'''
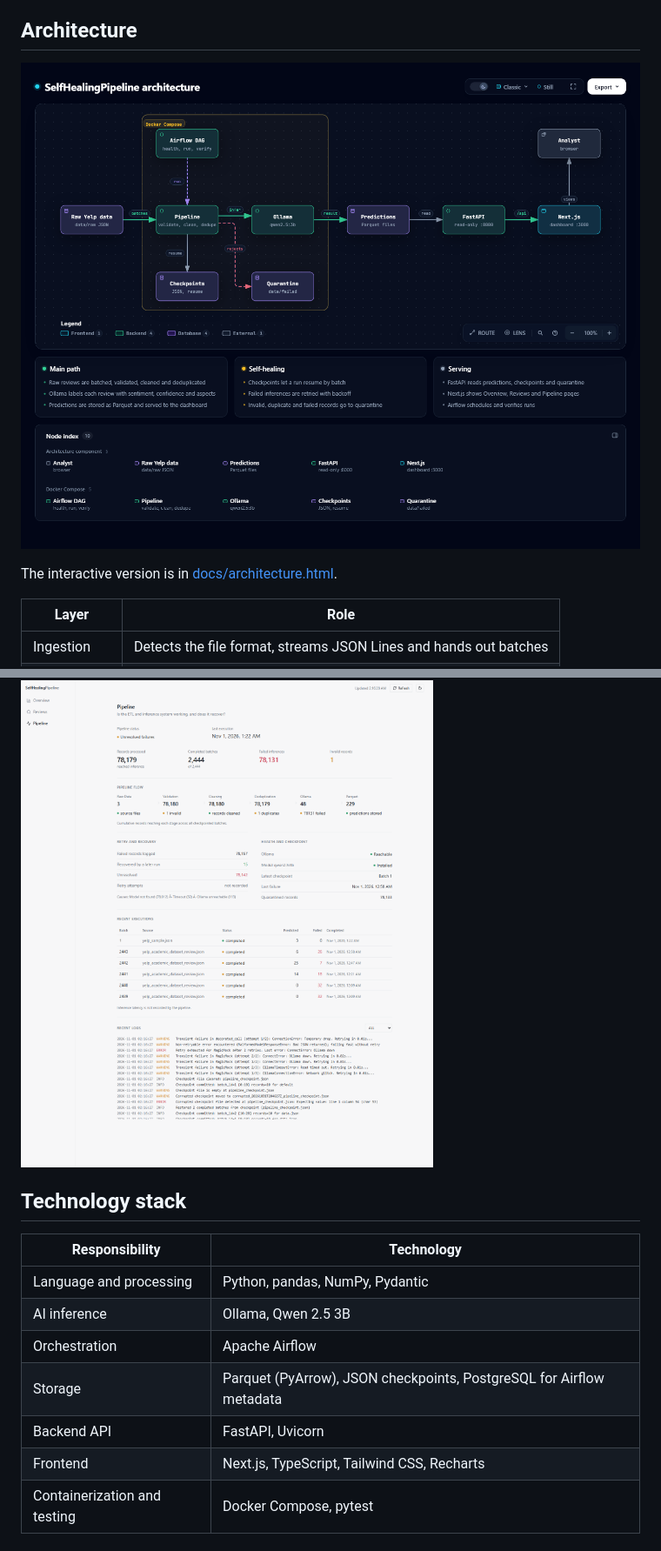
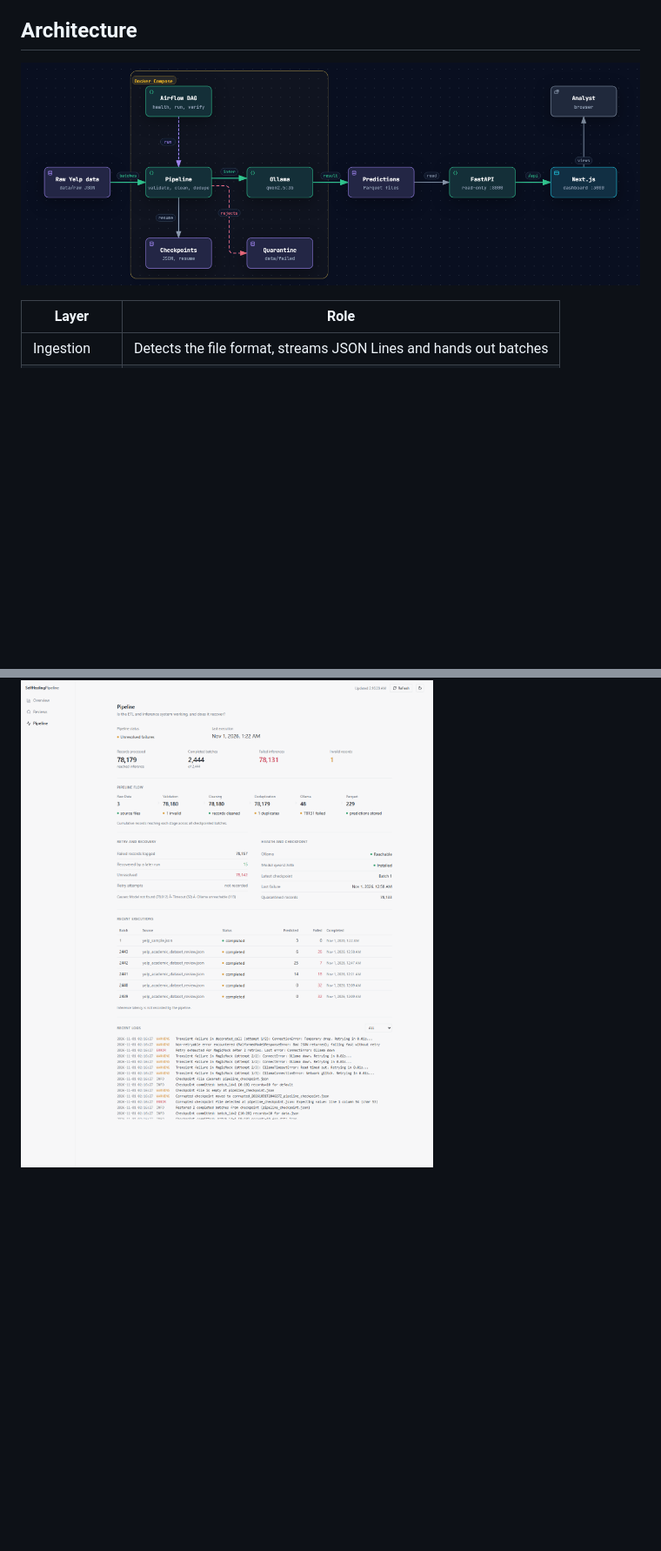
Before and after one commit to papocun/Self_healing_data_pipeline, a Markdown page: README.md, 2 parts joined by grey strips. Shown at 87% size. Rendered like a GitHub page; pictures changed too: docs/images/architecture.png; blank space fills up the shorter version.

Commit message:
Crop architecture image to the diagram; trim README

```diff
--- a/README.md
+++ b/README.md
@@ -18,8 +18,6 @@ SelfHealingPipeline reads large sets of customer reviews, cleans them, and class
 ## Architecture
 
 ![SelfHealingPipeline architecture](docs/images/architecture.png)
-
-The interactive version is in [docs/architecture.html](docs/architecture.html).
 
 | Layer | Role |
 |---|---|
@@ -59,15 +57,3 @@ Confidence is reported by the model itself and is not a calibrated probability.
 **Pipeline** – status, record flow through each stage, retry and recovery counts, Ollama health, recent batches and logs.
 
 ![Pipeline](docs/images/pipeline.png)
-
-## Technology stack
-
-| Responsibility | Technology |
-|---|---|
-| Language and processing | Python, pandas, NumPy, Pydantic |
-| AI inference | Ollama, Qwen 2.5 3B |
-| Orchestration | Apache Airflow |
-| Storage | Parquet (PyArrow), JSON checkpoints, PostgreSQL for Airflow metadata |
-| Backend API | FastAPI, Uvicorn |
-| Frontend | Next.js, TypeScript, Tailwind CSS, Recharts |
-| Containerization and testing | Docker Compose, pytest |
```
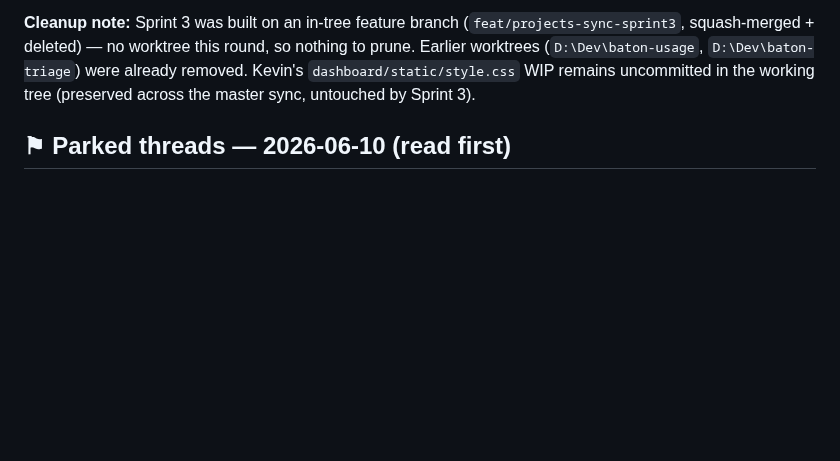
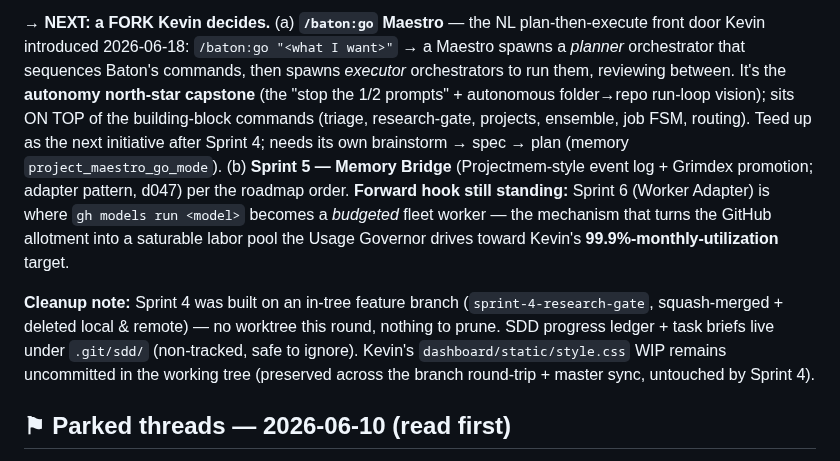
Before and after one commit to Ryfter/baton, a Markdown page: docs/next-session.md, the part around one of its changes. GitHub-like rendering; blank space fills up the shorter version.

Commit message:
docs(research-gate): Sprint 4 closeout in next-session playbook
Co-Authored-By: Claude Opus 4.8 <noreply@anthropic.com>

```diff
--- a/docs/next-session.md
+++ b/docs/next-session.md
@@ -16,5 +16,7 @@ How to pick **Baton** back up and use it on its own backlog.
 
-**Cleanup note:** Sprint 3 was built on an in-tree feature branch (`feat/projects-sync-sprint3`, squash-merged + deleted) — no worktree this round, so nothing to prune. Earlier worktrees (`D:\Dev\baton-usage`, `D:\Dev\baton-triage`) were already removed. Kevin's `dashboard/static/style.css` WIP remains uncommitted in the working tree (preserved across the master sync, untouched by Sprint 3).
+**→ NEXT: a FORK Kevin decides.** (a) **`/baton:go` Maestro** — the NL plan-then-execute front door Kevin introduced 2026-06-18: `/baton:go "<what I want>"` → a Maestro spawns a *planner* orchestrator that sequences Baton's commands, then spawns *executor* orchestrators to run them, reviewing between. It's the **autonomy north-star capstone** (the "stop the 1/2 prompts" + autonomous folder→repo run-loop vision); sits ON TOP of the building-block commands (triage, research-gate, projects, ensemble, job FSM, routing). Teed up as the next initiative after Sprint 4; needs its own brainstorm → spec → plan (memory `project_maestro_go_mode`). (b) **Sprint 5 — Memory Bridge** (Projectmem-style event log + Grimdex promotion; adapter pattern, d047) per the roadmap order. **Forward hook still standing:** Sprint 6 (Worker Adapter) is where `gh models run <model>` becomes a *budgeted* fleet worker — the mechanism that turns the GitHub allotment into a saturable labor pool the Usage Governor drives toward Kevin's **99.9%-monthly-utilization** target.
+
+**Cleanup note:** Sprint 4 was built on an in-tree feature branch (`sprint-4-research-gate`, squash-merged + deleted local & remote) — no worktree this round, nothing to prune. SDD progress ledger + task briefs live under `.git/sdd/` (non-tracked, safe to ignore). Kevin's `dashboard/static/style.css` WIP remains uncommitted in the working tree (preserved across the branch round-trip + master sync, untouched by Sprint 4).
 
 ## ⚑ Parked threads — 2026-06-10 (read first)
 
```
Also changed, not shown: other parts of docs/next-session.md (+1 -1 lines).
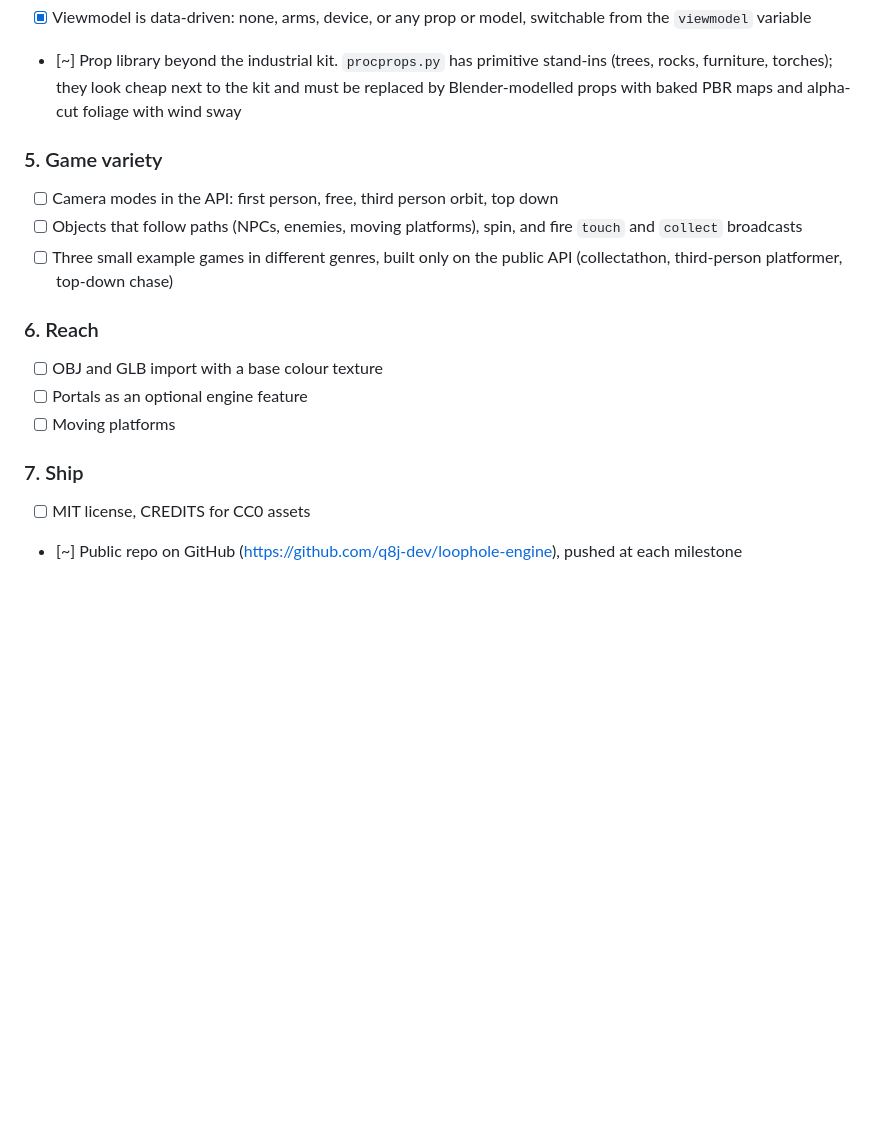
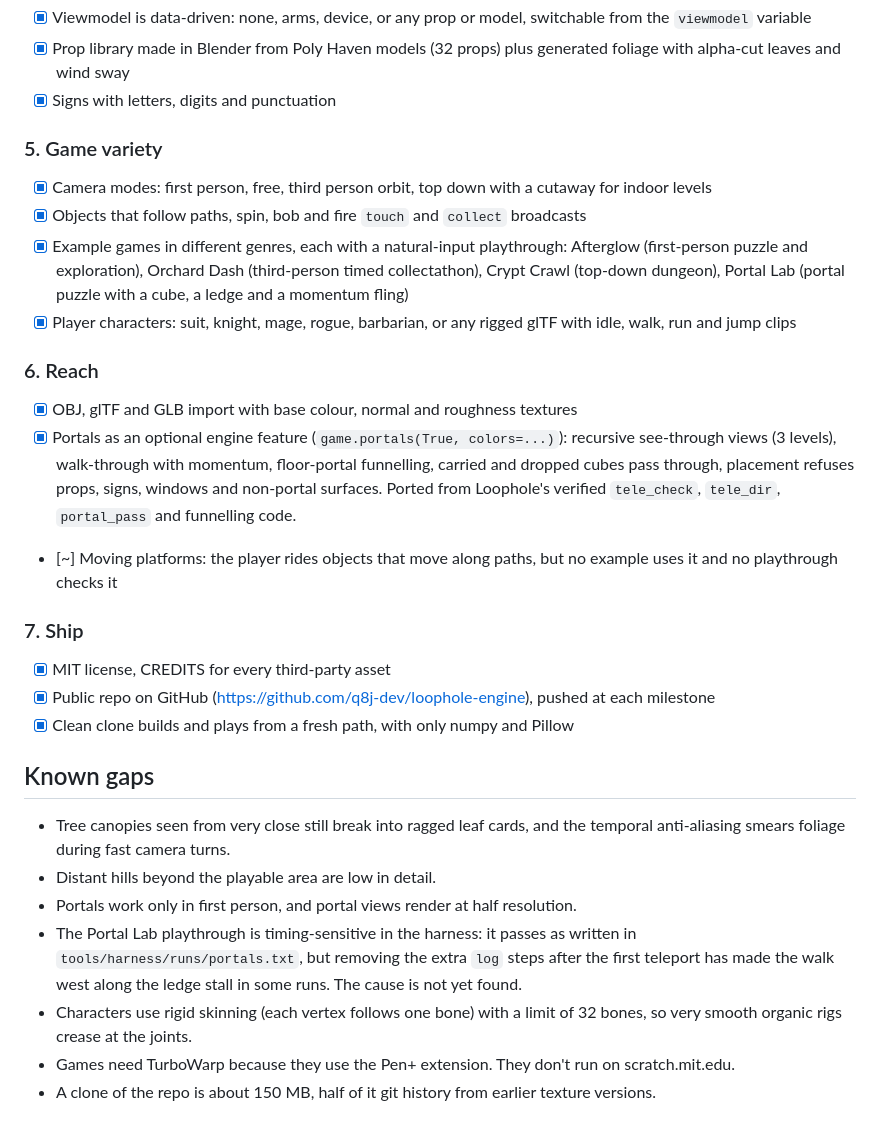
Before and after one commit to q8j-dev/loophole-engine, a Markdown page: ROADMAP.md, the part around one of its changes. Drawn GitHub-style; blank space fills up the shorter version.

```diff
--- a/ROADMAP.md
+++ b/ROADMAP.md
@@ -53,16 +56,29 @@ Status: `[ ]` not started, `[~]` in progress, `[x]` built and checked in a 1080p
 - [x] Viewmodel is data-driven: none, arms, device, or any prop or model, switchable from the `viewmodel` variable
-- [~] Prop library beyond the industrial kit. `procprops.py` has primitive stand-ins (trees, rocks, furniture, torches); they look cheap next to the kit and must be replaced by Blender-modelled props with baked PBR maps and alpha-cut foliage with wind sway
+- [x] Prop library made in Blender from Poly Haven models (32 props) plus generated foliage with alpha-cut leaves and wind sway
+- [x] Signs with letters, digits and punctuation
 
 ### 5. Game variety
-- [ ] Camera modes in the API: first person, free, third person orbit, top down
-- [ ] Objects that follow paths (NPCs, enemies, moving platforms), spin, and fire `touch` and `collect` broadcasts
-- [ ] Three small example games in different genres, built only on the public API (collectathon, third-person platformer, top-down chase)
+- [x] Camera modes: first person, free, third person orbit, top down with a cutaway for indoor levels
+- [x] Objects that follow paths, spin, bob and fire `touch` and `collect` broadcasts
+- [x] Example games in different genres, each with a natural-input playthrough: Afterglow (first-person puzzle and exploration), Orchard Dash (third-person timed collectathon), Crypt Crawl (top-down dungeon), Portal Lab (portal puzzle with a cube, a ledge and a momentum fling)
+- [x] Player characters: suit, knight, mage, rogue, barbarian, or any rigged glTF with idle, walk, run and jump clips
 
 ### 6. Reach
-- [ ] OBJ and GLB import with a base colour texture
-- [ ] Portals as an optional engine feature
-- [ ] Moving platforms
+- [x] OBJ, glTF and GLB import with base colour, normal and roughness textures
+- [x] Portals as an optional engine feature (`game.portals(True, colors=...)`): recursive see-through views (3 levels), walk-through with momentum, floor-portal funnelling, carried and dropped cubes pass through, placement refuses props, signs, windows and non-portal surfaces. Ported from Loophole's verified `tele_check`, `tele_dir`, `portal_pass` and funnelling code.
+- [~] Moving platforms: the player rides objects that move along paths, but no example uses it and no playthrough checks it
 
 ### 7. Ship
-- [ ] MIT license, CREDITS for CC0 assets
-- [~] Public repo on GitHub (https://github.com/q8j-dev/loophole-engine), pushed at each milestone
+- [x] MIT license, CREDITS for every third-party asset
+- [x] Public repo on GitHub (https://github.com/q8j-dev/loophole-engine), pushed at each milestone
+- [x] Clean clone builds and plays from a fresh path, with only numpy and Pillow
+
+## Known gaps
+
+- Tree canopies seen from very close still break into ragged leaf cards, and the temporal anti-aliasing smears foliage during fast camera turns.
+- Distant hills beyond the playable area are low in detail.
+- Portals work only in first person, and portal views render at half resolution.
+- The Portal Lab playthrough is timing-sensitive in the harness: it passes as written in `tools/harness/runs/portals.txt`, but removing the extra `log` steps after the first teleport has made the walk west along the ledge stall in some runs. The cause is not yet found.
+- Characters use rigid skinning (each vertex follows one bone) with a limit of 32 bones, so very smooth organic rigs crease at the joints.
+- Games need TurboWarp because they use the Pen+ extension. They don't run on scratch.mit.edu.
+- A clone of the repo is about 150 MB, half of it git history from earlier texture versions.
```
Also changed, not shown: other parts of ROADMAP.md (+34 -31 lines), README.md (+4 -2 lines), docs/world-api.md (+2 -1 lines), docs/img/portals.jpg (added), 14 other files.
'''
HOW TO COMPLETE THIS TASK
Read through the data and copy every line where "docs" shows up.

WRITTEN RESPONSE
Before and after one commit to papocun/Self_healing_data_pipeline, a Markdown page: README.md, 2 parts joined by grey strips. Shown at 87% size. Rendered like a GitHub page; pictures changed too: docs/images/architecture.png; blank space fills up the shorter version.
 ![SelfHealingPipeline architecture](docs/images/architecture.png)
-The interactive version is in [docs/architecture.html](docs/architecture.html).
 ![Pipeline](docs/images/pipeline.png)
Before and after one commit to Ryfter/baton, a Markdown page: docs/next-session.md, the part around one of its changes. GitHub-like rendering; blank space fills up the shorter version.
docs(research-gate): Sprint 4 closeout in next-session playbook
--- a/docs/next-session.md
+++ b/docs/next-session.md
Also changed, not shown: other parts of docs/next-session.md (+1 -1 lines).
Also changed, not shown: other parts of ROADMAP.md (+34 -31 lines), README.md (+4 -2 lines), docs/world-api.md (+2 -1 lines), docs/img/portals.jpg (added), 14 other files.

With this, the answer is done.